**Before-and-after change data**
§ §

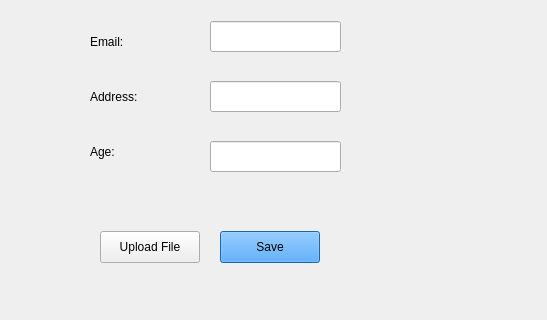
Qt form CuringCamPAINS/gui/contactsgui.ui (CS-205-S22/CuringCamPAINS) before a commit; both pictures show x 101 to 648 and y 260 to 580 of the 648 by 580 pixel window.
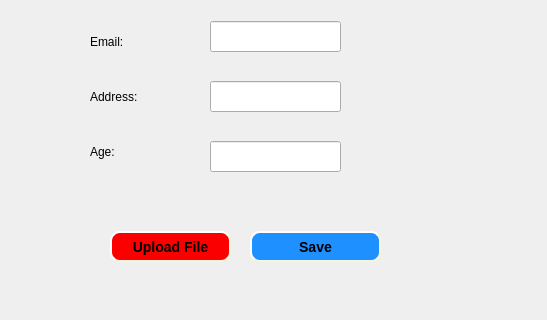
The same form after that commit.

Diff of the .ui file:
```diff
--- a/CuringCamPAINS/gui/contactsgui.ui
+++ b/CuringCamPAINS/gui/contactsgui.ui
@@ -53,14 +53,21 @@
       <widget class="QPushButton" name="pushButton_save">
        <property name="geometry">
         <rect>
-         <x>310</x>
+         <x>340</x>
          <y>480</y>
-         <width>100</width>
-         <height>32</height>
+         <width>131</width>
+         <height>31</height>
         </rect>
        </property>
        <property name="styleSheet">
-        <string notr="true">background-color:rgb(30,144,255);</string>
+        <string notr="true">background-color:rgb(30,144,255);
+background-color:rgb(30,144,255);
+    border-style: outset;
+    border-width: 2px;
+    border-radius: 10px;
+    border-color: beige;
+    font: bold 14px;
+</string>
        </property>
        <property name="text">
         <string>Save</string>
@@ -92,12 +99,21 @@
       <widget class="QPushButton" name="pushButton_uploadFile">
        <property name="geometry">
         <rect>
-         <x>190</x>
+         <x>200</x>
          <y>480</y>
-         <width>100</width>
-         <height>32</height>
+         <width>121</width>
+         <height>31</height>
         </rect>
        </property>
+       <property name="styleSheet">
+        <string notr="true">background-color:rgb(250,0,0);
+    border-style: outset;
+    border-width: 2px;
+    border-radius: 10px;
+    border-color: beige;
+    font: bold 14px;
+</string>
+       </property>
        <property name="text">
         <string>Upload File</string>
        </property>
```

§ §

**Problem**
Say, as a single number and nothing more, how many lines of the entries contain the word "string".

**Result below**
7